## TASK DIRECTIONS
With all pictures excluded, restate the records that follow exactly as written.

[Stored items from a collection]
--------------------------------

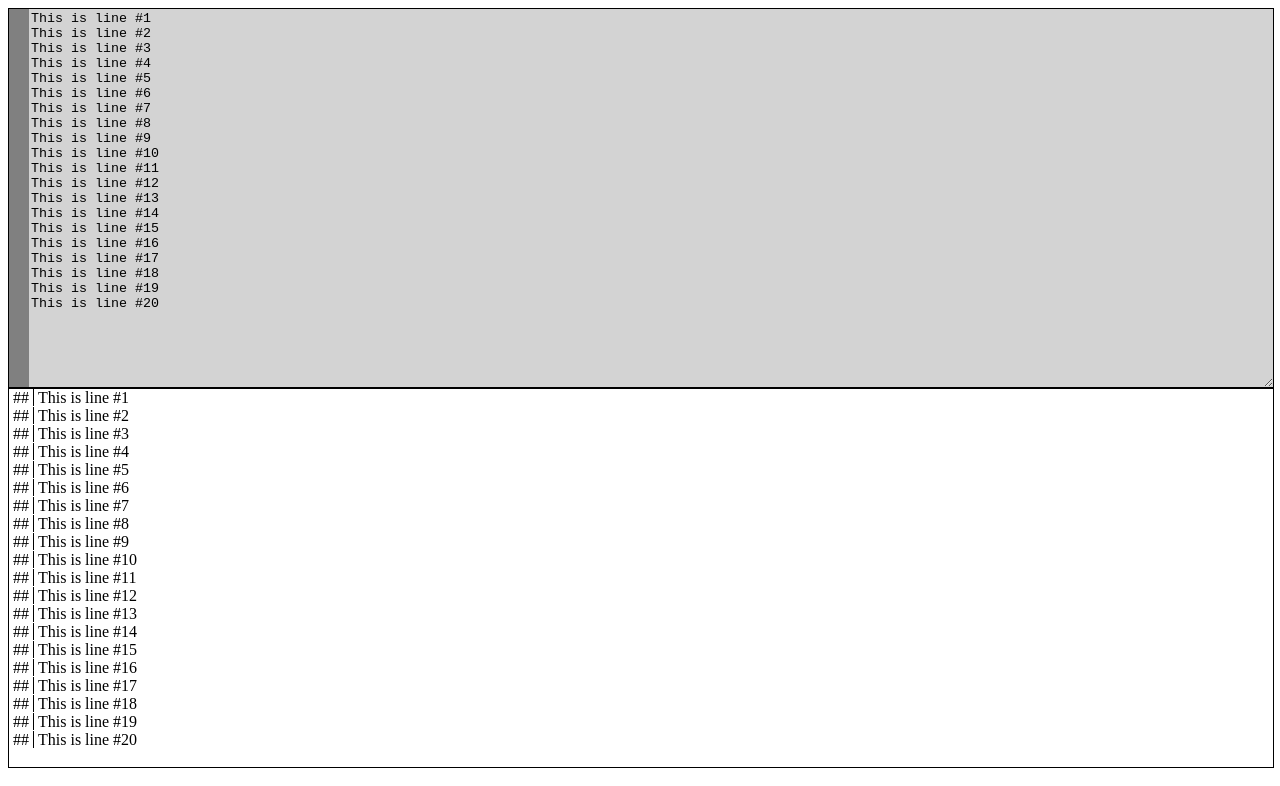
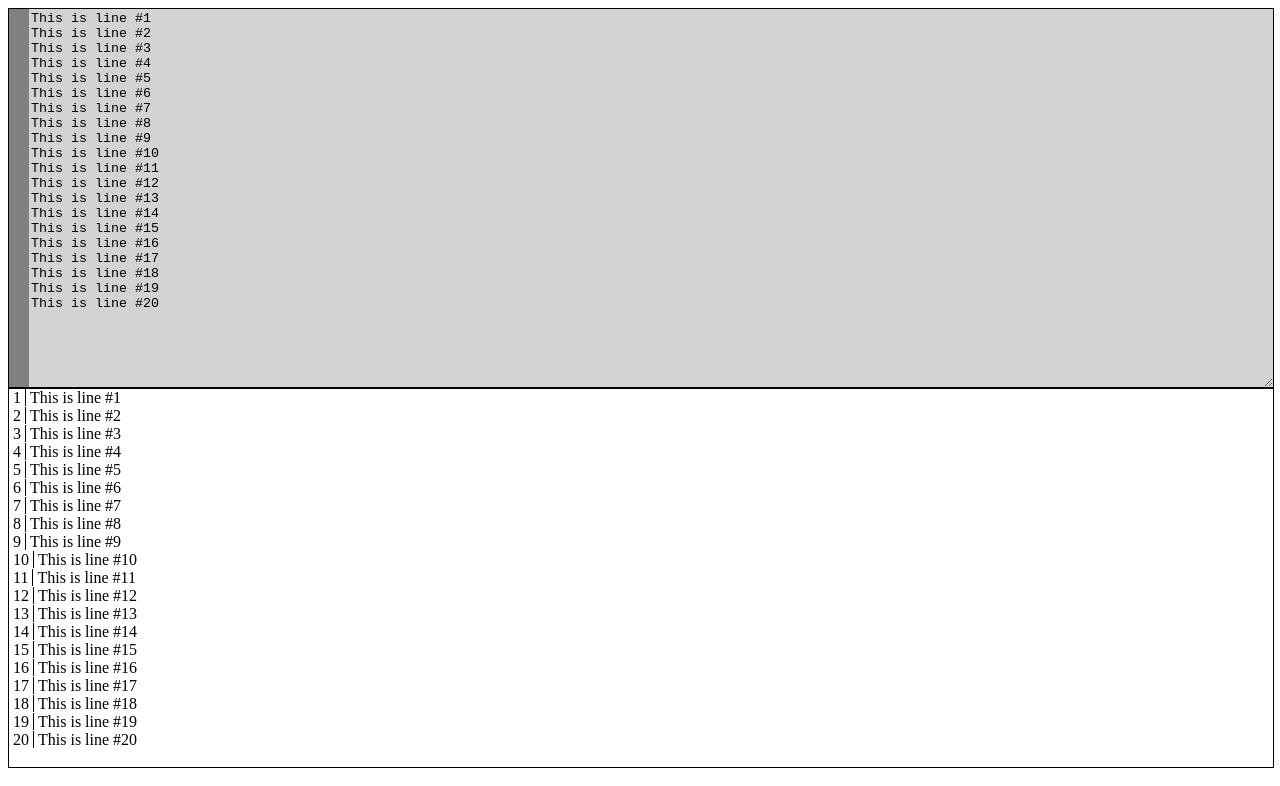
Before and after one commit to tuzmusic/folding-editor, a React (Create React App) app: page / in a window 1280 px wide. Shown: the top 786 px of the page. Built offline with nearby package versions, Linux system fonts and the light colour scheme.

Commit message:
add line numbers to gutter

```diff
--- a/src/components/TextDisplay.tsx
+++ b/src/components/TextDisplay.tsx
@@ -20,8 +20,8 @@ class TextDisplay extends React.Component<Props> {
   render = () => (
     <Display>
       {
-        this.props.lines.map(line =>
-          <TextLineComponent line={ line }/>)
+        this.props.lines.map((line, i) =>
+          <TextLineComponent line={ line } number={ i + 1 }/>)
       }
     </Display>
   )
--- a/src/components/TextLineComponent.tsx
+++ b/src/components/TextLineComponent.tsx
@@ -20,16 +20,20 @@ const LineGutter = styled.span({
 
 type Props = {
   line: TextLine
+  number: number
 }
 
 class TextLineComponent extends React.Component<Props> {
 
-  render = () => (
-    <Line>
-      <LineGutter>##</LineGutter>
-      <LineText>{ this.props.line.text }</LineText>
-    </Line>
-  )
+  render = () => {
+    const { line, number } = this.props;
+    return (
+      <Line>
+        <LineGutter>{ number }</LineGutter>
+        <LineText>{ line.text }</LineText>
+      </Line>
+    );
+  }
 }
 
 export default TextLineComponent
```
Also changed, not shown: 1 other file (tests, documents, lock files or other folders).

--------------------------------

## SOLUTION FOR THIS EXERCISE
Before and after one commit to tuzmusic/folding-editor, a React (Create React App) app: page / in a window 1280 px wide. Shown: the top 786 px of the page. Built offline with nearby package versions, Linux system fonts and the light colour scheme.

Commit message:
add line numbers to gutter

```diff
--- a/src/components/TextDisplay.tsx
+++ b/src/components/TextDisplay.tsx
@@ -20,8 +20,8 @@ class TextDisplay extends React.Component<Props> {
   render = () => (
     <Display>
       {
-        this.props.lines.map(line =>
-          <TextLineComponent line={ line }/>)
+        this.props.lines.map((line, i) =>
+          <TextLineComponent line={ line } number={ i + 1 }/>)
       }
     </Display>
   )
--- a/src/components/TextLineComponent.tsx
+++ b/src/components/TextLineComponent.tsx
@@ -20,16 +20,20 @@ const LineGutter = styled.span({
 
 type Props = {
   line: TextLine
+  number: number
 }
 
 class TextLineComponent extends React.Component<Props> {
 
-  render = () => (
-    <Line>
-      <LineGutter>##</LineGutter>
-      <LineText>{ this.props.line.text }</LineText>
-    </Line>
-  )
+  render = () => {
+    const { line, number } = this.props;
+    return (
+      <Line>
+        <LineGutter>{ number }</LineGutter>
+        <LineText>{ line.text }</LineText>
+      </Line>
+    );
+  }
 }
 
 export default TextLineComponent
```
Also changed, not shown: 1 other file (tests, documents, lock files or other folders).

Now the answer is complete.